TASK DIRECTIONS: Please copy every line from the records below that contains the string "Note".
------
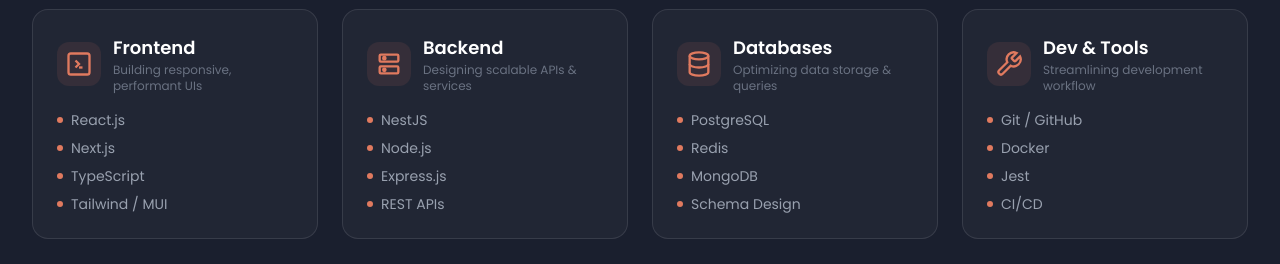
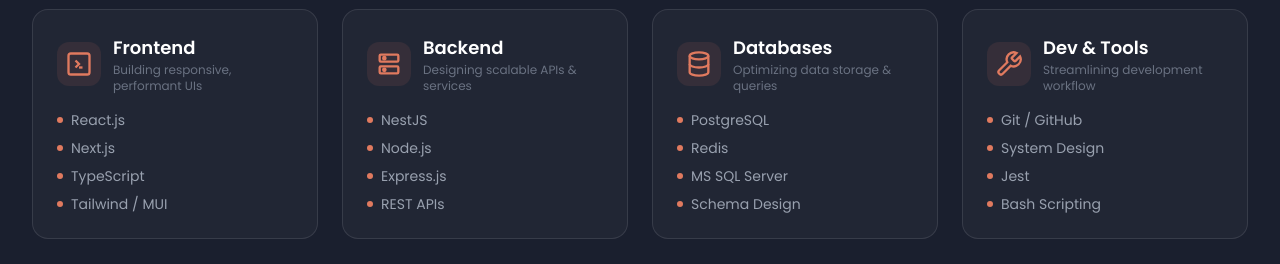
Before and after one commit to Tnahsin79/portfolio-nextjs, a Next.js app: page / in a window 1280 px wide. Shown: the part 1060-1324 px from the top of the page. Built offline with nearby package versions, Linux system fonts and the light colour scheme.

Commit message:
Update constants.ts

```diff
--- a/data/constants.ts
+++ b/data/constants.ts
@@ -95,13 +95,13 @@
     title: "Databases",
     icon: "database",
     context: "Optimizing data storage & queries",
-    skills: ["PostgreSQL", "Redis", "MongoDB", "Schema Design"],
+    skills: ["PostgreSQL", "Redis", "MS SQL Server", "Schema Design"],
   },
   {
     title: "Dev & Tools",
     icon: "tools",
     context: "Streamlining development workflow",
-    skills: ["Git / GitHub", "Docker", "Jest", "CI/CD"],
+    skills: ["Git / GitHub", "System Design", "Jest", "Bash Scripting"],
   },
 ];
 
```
------
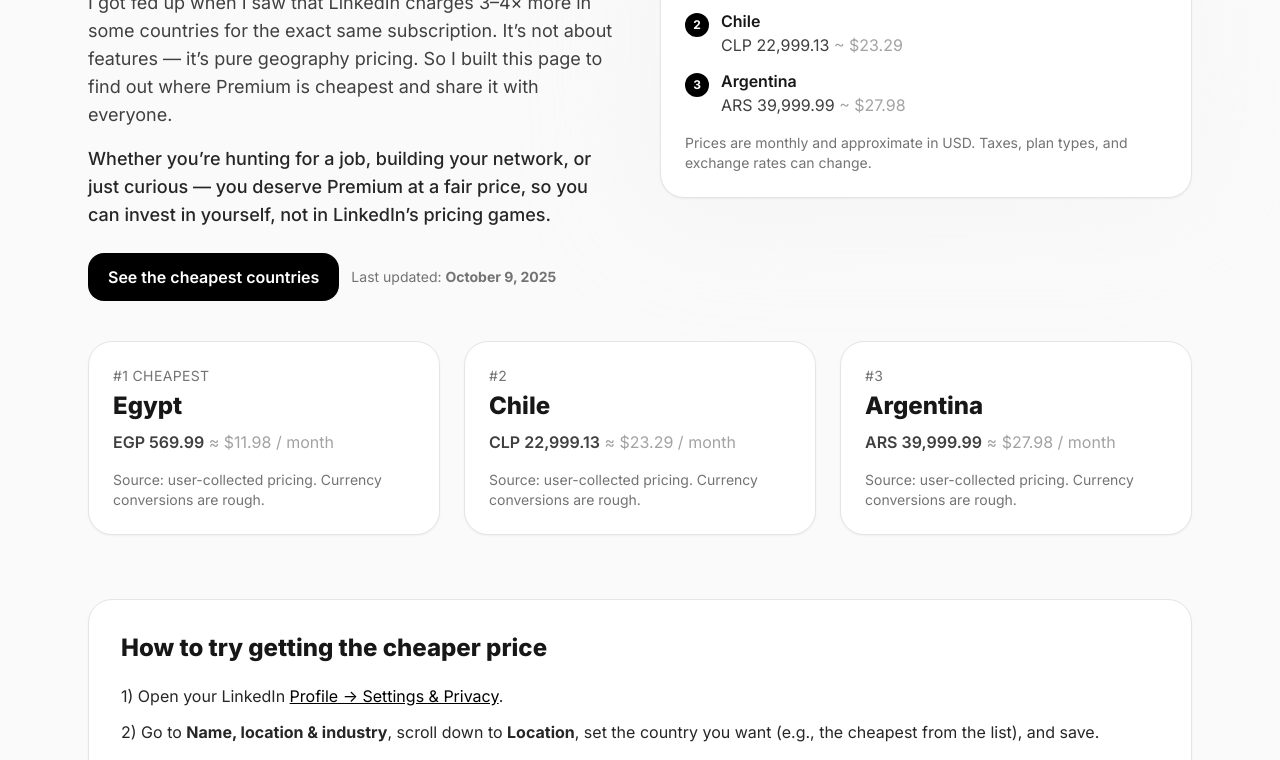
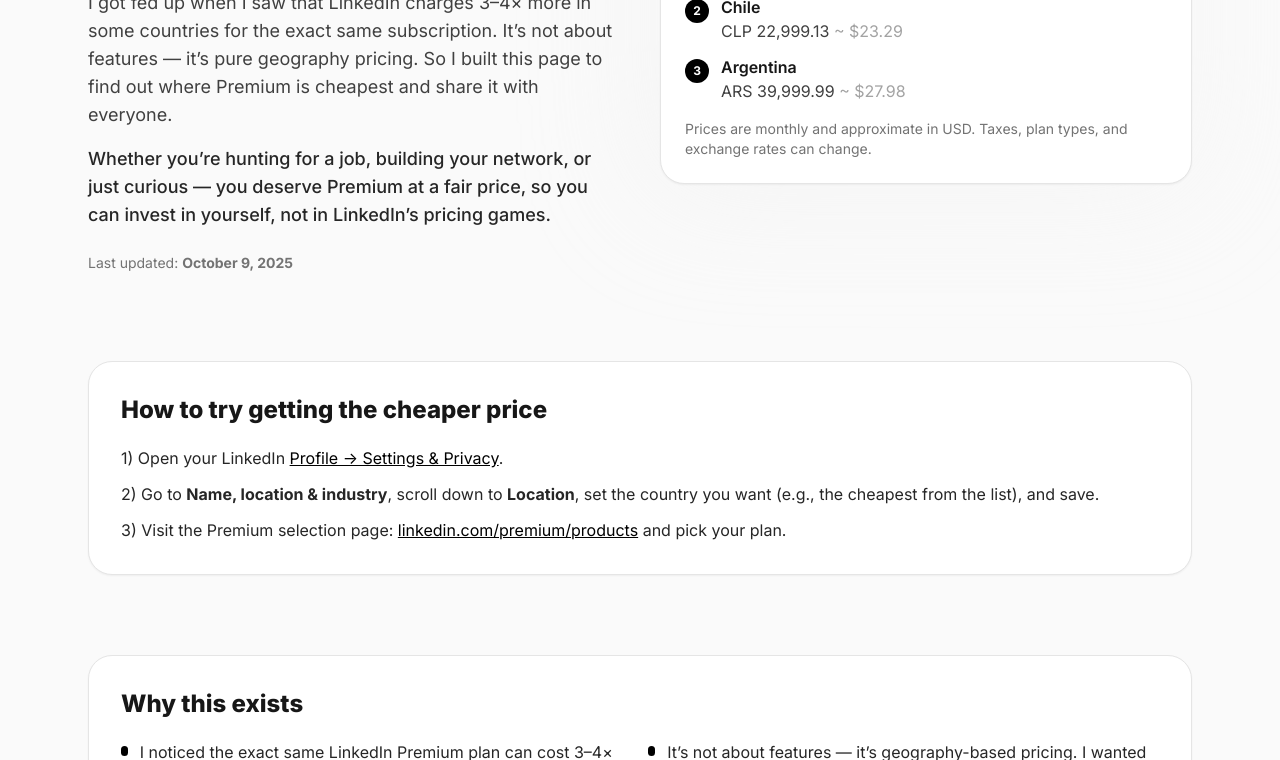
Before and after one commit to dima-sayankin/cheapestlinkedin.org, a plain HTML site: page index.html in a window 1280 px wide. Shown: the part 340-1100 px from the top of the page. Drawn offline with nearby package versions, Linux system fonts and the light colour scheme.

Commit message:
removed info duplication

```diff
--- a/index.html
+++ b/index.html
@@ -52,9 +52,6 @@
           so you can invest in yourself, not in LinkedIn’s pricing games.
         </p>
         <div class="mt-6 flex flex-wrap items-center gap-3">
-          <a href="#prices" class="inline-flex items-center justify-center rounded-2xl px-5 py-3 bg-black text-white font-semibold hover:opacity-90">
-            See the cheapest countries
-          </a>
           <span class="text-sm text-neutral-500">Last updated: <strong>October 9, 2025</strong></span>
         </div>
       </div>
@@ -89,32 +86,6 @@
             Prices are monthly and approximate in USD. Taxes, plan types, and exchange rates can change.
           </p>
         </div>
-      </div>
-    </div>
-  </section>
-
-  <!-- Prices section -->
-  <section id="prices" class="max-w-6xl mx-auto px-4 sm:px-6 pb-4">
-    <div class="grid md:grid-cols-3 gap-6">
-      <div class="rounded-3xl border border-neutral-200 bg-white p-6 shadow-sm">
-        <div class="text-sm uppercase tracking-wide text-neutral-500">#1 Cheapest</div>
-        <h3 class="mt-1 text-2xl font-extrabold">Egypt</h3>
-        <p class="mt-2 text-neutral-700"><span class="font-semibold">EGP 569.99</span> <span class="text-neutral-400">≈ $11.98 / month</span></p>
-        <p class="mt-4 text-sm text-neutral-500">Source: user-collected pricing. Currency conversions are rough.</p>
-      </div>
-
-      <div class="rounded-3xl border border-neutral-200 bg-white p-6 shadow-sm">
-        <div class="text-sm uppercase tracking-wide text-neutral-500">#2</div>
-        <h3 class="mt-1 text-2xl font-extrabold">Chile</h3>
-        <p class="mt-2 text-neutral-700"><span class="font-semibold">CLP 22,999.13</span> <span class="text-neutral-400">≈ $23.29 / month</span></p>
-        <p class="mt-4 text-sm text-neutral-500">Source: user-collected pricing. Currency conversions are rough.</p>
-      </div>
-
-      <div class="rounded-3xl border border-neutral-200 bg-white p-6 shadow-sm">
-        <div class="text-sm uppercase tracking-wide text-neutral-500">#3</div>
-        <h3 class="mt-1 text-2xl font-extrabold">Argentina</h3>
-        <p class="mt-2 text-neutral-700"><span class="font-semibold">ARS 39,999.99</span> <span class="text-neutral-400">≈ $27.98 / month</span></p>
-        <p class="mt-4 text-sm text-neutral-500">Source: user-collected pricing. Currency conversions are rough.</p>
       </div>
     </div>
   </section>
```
------
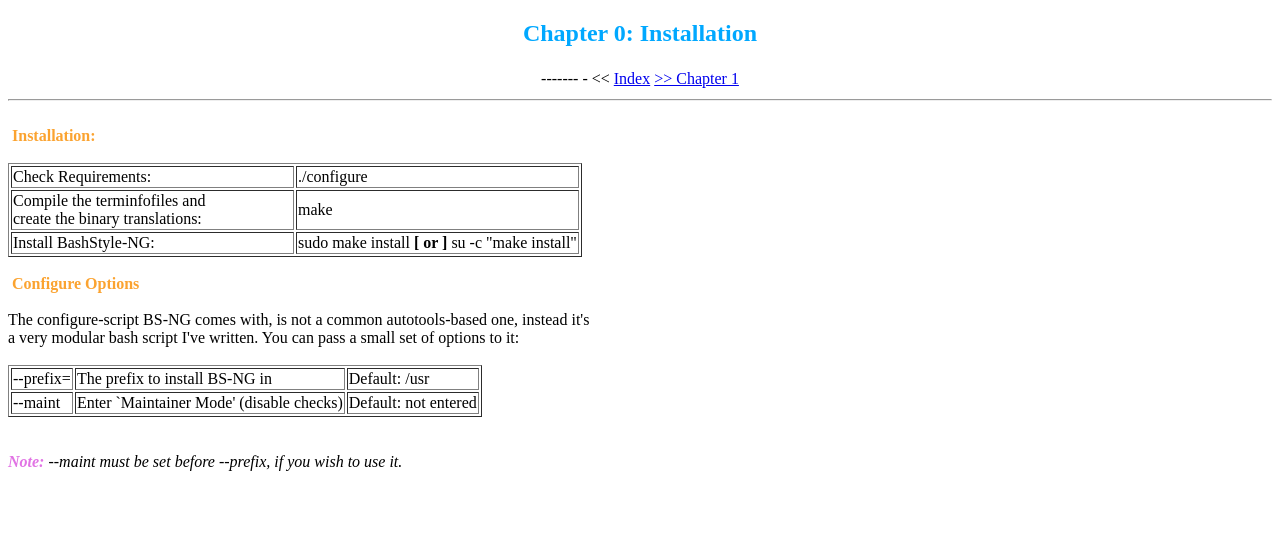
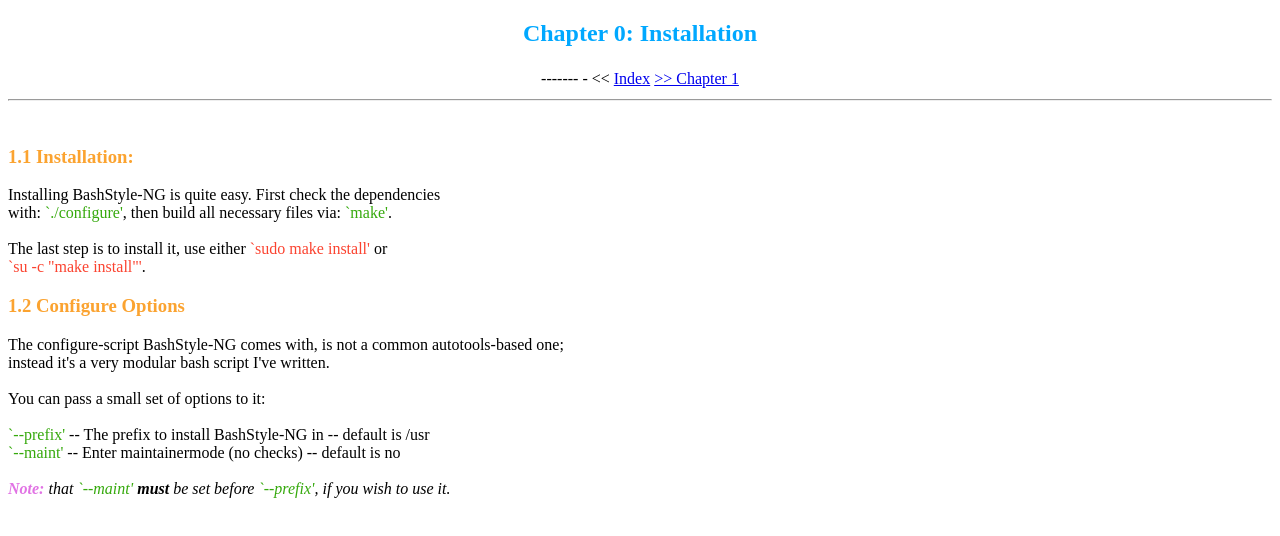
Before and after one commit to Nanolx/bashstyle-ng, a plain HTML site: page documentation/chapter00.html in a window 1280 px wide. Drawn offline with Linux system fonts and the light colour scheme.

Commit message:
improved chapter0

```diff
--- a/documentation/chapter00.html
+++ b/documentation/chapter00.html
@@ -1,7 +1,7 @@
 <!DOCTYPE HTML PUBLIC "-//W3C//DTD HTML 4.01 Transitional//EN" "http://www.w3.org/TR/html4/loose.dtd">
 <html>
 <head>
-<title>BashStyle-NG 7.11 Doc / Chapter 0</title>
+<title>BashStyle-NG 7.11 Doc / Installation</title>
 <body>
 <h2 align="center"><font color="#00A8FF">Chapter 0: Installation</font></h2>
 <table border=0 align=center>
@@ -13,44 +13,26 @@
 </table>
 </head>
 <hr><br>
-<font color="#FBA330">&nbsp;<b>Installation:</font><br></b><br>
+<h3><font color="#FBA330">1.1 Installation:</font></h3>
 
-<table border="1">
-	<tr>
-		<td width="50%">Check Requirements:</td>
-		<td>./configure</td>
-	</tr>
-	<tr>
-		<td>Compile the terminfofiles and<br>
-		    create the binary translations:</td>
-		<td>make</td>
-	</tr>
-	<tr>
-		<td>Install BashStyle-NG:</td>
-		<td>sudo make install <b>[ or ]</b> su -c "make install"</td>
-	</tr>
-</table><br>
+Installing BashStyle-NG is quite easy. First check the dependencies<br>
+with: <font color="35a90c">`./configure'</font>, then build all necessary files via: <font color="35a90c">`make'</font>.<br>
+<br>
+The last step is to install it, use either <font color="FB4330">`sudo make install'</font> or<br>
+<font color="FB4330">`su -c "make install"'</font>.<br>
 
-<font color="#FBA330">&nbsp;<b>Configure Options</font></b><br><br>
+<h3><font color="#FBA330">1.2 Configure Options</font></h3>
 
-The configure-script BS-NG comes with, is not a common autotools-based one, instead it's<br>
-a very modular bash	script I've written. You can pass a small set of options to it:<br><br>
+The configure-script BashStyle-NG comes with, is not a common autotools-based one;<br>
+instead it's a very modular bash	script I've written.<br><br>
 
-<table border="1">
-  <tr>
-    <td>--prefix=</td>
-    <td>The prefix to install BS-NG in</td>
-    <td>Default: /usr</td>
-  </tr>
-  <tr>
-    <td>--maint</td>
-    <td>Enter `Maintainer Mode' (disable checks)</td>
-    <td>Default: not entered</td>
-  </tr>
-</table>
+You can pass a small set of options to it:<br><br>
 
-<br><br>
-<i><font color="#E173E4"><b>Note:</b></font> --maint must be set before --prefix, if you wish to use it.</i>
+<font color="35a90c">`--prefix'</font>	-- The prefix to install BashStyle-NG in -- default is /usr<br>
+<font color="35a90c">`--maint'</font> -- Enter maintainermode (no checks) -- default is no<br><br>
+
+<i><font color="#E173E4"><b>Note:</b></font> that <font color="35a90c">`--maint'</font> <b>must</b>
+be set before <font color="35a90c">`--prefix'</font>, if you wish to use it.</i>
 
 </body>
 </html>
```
------
RESULT OF THE TASK:
-<i><font color="#E173E4"><b>Note:</b></font> --maint must be set before --prefix, if you wish to use it.</i>
+<i><font color="#E173E4"><b>Note:</b></font> that <font color="35a90c">`--maint'</font> <b>must</b>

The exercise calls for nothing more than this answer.